[Stored items from a collection]
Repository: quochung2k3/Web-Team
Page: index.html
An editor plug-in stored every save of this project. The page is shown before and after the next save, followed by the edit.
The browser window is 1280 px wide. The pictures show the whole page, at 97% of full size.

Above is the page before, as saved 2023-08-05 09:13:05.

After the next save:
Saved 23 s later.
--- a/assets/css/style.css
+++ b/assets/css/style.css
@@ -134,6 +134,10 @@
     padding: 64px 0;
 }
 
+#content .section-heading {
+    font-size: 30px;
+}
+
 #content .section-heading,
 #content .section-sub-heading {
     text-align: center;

...

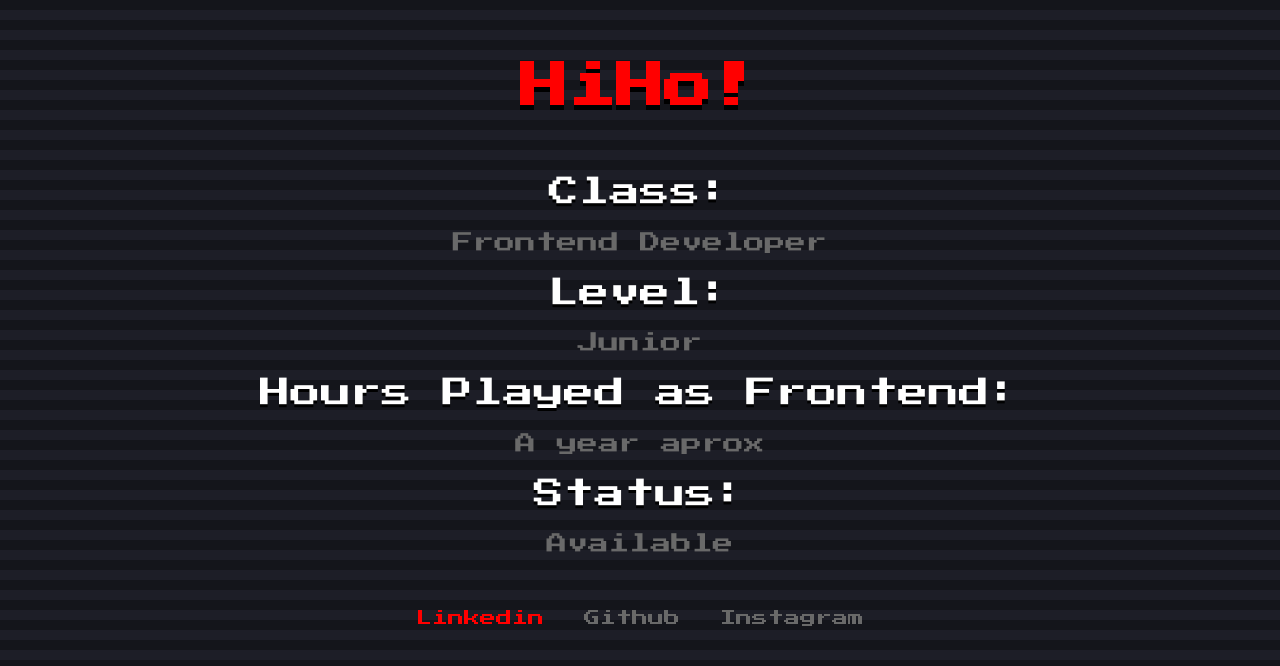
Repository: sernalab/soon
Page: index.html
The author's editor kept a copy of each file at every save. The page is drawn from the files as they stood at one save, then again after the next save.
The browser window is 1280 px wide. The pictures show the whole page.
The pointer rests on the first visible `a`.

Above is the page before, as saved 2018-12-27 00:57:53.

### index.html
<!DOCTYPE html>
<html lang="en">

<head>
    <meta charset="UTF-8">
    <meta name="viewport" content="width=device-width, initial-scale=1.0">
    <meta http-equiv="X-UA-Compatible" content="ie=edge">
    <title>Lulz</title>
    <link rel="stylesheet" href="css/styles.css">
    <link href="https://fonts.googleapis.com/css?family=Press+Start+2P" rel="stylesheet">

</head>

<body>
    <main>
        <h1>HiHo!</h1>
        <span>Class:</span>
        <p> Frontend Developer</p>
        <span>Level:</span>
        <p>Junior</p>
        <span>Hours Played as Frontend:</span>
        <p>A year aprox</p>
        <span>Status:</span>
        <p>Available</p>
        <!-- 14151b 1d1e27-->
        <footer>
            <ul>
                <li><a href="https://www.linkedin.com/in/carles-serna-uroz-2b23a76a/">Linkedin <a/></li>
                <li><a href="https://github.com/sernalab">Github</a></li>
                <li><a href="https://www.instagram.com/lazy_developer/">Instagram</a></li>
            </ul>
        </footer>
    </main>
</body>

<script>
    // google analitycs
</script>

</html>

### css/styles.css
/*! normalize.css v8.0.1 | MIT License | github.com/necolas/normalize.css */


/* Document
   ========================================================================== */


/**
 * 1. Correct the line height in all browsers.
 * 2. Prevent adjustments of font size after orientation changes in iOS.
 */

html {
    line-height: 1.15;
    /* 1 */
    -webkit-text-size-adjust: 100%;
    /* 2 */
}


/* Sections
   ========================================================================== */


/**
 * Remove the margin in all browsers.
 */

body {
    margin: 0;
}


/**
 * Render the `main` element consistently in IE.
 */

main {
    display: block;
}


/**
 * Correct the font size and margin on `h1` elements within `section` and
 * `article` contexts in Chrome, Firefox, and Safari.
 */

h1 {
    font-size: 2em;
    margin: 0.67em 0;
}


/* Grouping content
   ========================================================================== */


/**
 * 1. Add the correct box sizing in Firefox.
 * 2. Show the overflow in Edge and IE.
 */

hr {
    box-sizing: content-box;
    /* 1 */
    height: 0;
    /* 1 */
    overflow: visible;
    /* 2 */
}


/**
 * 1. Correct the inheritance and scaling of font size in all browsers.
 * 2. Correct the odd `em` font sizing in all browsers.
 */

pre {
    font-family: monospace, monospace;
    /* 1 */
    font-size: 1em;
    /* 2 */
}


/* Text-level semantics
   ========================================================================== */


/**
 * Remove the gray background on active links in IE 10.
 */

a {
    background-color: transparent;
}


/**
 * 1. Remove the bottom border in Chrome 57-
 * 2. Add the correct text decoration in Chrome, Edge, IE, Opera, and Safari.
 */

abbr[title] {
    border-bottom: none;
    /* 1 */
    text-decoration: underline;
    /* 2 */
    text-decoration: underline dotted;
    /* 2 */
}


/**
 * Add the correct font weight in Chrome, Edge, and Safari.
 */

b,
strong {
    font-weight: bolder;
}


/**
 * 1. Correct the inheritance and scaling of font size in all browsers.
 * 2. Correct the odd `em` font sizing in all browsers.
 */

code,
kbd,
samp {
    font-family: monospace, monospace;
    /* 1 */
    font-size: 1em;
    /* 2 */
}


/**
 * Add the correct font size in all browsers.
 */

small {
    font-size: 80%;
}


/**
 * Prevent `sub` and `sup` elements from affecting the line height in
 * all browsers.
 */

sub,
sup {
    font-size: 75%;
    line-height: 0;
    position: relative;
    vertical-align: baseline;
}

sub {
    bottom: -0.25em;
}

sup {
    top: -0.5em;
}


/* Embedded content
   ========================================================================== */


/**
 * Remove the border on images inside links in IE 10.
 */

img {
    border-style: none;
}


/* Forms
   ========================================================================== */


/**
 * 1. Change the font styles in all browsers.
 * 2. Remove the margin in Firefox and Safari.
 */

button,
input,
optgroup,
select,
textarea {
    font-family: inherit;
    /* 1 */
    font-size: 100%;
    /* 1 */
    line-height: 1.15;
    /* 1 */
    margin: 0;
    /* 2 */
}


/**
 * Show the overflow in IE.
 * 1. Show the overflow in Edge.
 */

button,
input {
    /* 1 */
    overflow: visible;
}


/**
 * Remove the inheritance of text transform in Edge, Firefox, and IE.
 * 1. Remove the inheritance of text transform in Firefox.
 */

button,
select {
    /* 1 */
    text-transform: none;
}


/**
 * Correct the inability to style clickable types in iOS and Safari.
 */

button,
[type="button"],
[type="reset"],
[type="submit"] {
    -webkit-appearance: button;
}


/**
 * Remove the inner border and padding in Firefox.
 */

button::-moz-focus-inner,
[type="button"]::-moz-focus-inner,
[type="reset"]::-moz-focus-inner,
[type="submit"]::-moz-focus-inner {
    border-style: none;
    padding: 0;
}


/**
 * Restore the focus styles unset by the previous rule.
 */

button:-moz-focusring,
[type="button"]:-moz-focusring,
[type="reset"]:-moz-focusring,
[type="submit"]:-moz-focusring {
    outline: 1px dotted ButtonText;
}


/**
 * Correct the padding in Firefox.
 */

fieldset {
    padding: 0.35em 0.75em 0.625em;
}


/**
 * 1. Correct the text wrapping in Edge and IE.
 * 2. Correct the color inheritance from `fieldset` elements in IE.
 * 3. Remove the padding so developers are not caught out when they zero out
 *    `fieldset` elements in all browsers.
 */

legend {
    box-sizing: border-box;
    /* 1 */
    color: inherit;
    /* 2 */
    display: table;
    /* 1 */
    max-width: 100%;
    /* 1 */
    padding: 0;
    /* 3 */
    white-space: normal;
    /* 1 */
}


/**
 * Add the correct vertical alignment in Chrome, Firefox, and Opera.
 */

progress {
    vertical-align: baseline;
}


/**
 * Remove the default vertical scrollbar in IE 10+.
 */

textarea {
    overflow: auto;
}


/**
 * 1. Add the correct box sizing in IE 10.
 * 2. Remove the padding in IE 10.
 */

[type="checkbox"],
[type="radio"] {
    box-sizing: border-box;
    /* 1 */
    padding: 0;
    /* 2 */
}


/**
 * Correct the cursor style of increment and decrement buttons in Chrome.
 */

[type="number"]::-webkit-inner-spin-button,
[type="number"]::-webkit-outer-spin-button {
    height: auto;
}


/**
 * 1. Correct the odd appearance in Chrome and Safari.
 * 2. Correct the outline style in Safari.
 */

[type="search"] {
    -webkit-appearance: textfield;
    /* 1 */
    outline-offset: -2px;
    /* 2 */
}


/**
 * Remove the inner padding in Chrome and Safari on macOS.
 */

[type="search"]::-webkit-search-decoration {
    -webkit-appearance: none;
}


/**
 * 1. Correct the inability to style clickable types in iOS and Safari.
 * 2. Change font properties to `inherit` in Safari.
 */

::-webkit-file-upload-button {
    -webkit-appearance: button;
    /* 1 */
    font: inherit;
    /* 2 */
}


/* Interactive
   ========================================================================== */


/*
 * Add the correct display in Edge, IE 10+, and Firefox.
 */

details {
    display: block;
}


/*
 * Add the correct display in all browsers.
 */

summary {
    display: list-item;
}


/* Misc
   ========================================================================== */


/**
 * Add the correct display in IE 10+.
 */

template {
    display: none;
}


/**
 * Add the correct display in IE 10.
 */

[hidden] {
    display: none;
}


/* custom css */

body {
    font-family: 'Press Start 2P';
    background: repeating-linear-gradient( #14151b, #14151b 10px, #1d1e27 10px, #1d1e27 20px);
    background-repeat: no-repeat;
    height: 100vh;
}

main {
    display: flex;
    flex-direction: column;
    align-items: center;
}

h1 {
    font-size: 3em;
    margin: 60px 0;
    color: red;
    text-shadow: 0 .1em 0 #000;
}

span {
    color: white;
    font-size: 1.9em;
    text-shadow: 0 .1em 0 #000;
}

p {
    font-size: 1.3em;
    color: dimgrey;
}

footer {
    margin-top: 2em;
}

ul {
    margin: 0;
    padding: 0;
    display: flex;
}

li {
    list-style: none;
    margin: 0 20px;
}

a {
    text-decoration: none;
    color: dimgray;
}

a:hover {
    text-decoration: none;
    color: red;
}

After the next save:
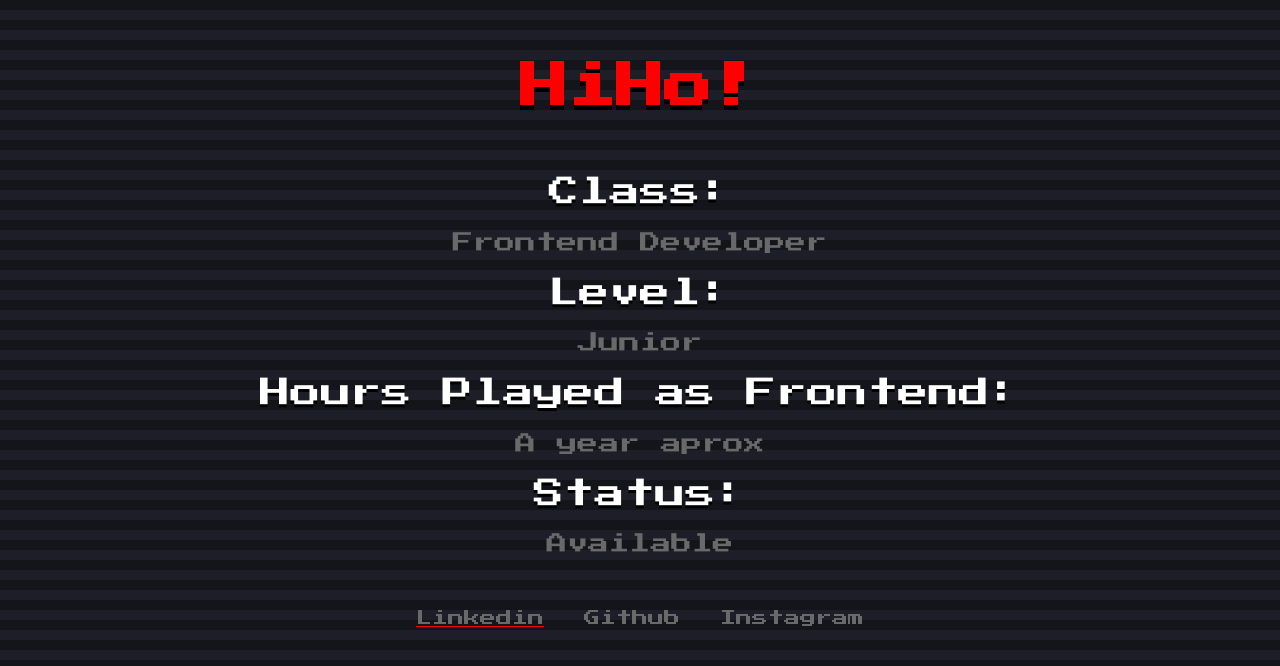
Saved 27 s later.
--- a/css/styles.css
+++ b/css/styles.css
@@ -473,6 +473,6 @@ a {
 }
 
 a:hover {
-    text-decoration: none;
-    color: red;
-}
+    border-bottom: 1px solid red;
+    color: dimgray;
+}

_Requirement_
Across the data, pull every line containing the string "display".

_Output_
    display: block;
    display: table;
 * Add the correct display in Edge, IE 10+, and Firefox.
    display: block;
 * Add the correct display in all browsers.
    display: list-item;
 * Add the correct display in IE 10+.
    display: none;
 * Add the correct display in IE 10.
    display: none;
    display: flex;
    display: flex;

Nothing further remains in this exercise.